— Material for the task —
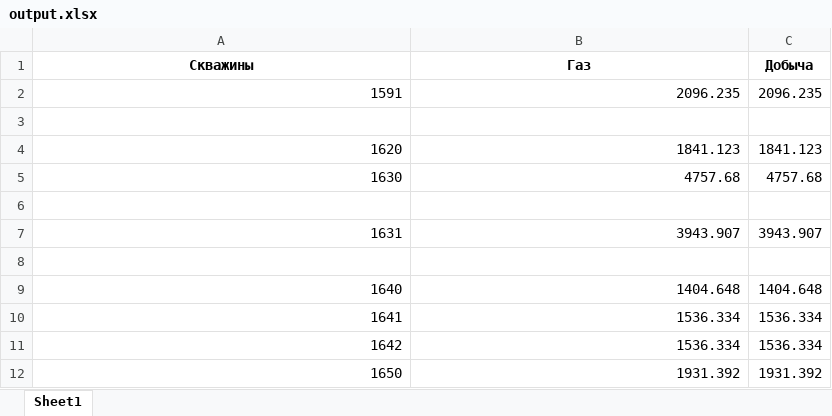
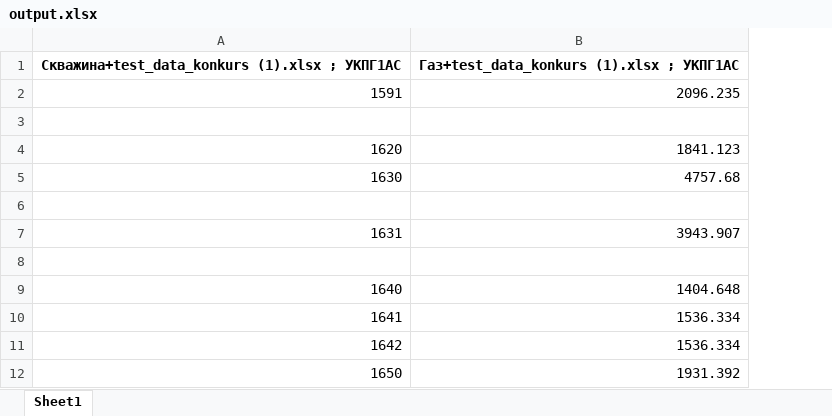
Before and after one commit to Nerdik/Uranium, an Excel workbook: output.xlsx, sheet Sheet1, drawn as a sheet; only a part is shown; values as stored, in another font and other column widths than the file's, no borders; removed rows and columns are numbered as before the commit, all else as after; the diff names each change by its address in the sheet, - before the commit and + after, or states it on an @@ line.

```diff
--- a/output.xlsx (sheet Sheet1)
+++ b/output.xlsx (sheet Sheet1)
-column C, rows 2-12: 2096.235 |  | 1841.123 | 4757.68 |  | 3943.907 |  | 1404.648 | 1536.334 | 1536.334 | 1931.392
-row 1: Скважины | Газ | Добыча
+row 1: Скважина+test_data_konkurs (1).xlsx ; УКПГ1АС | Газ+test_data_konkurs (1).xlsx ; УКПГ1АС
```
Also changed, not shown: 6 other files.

— Task directions —
Locate the word "xlsx" in the data above. Copy every line carrying it.

— Exercise output —
Before and after one commit to Nerdik/Uranium, an Excel workbook: output.xlsx, sheet Sheet1, drawn as a sheet; only a part is shown; values as stored, in another font and other column widths than the file's, no borders; removed rows and columns are numbered as before the commit, all else as after; the diff names each change by its address in the sheet, - before the commit and + after, or states it on an @@ line.
--- a/output.xlsx (sheet Sheet1)
+++ b/output.xlsx (sheet Sheet1)
+row 1: Скважина+test_data_konkurs (1).xlsx ; УКПГ1АС | Газ+test_data_konkurs (1).xlsx ; УКПГ1АС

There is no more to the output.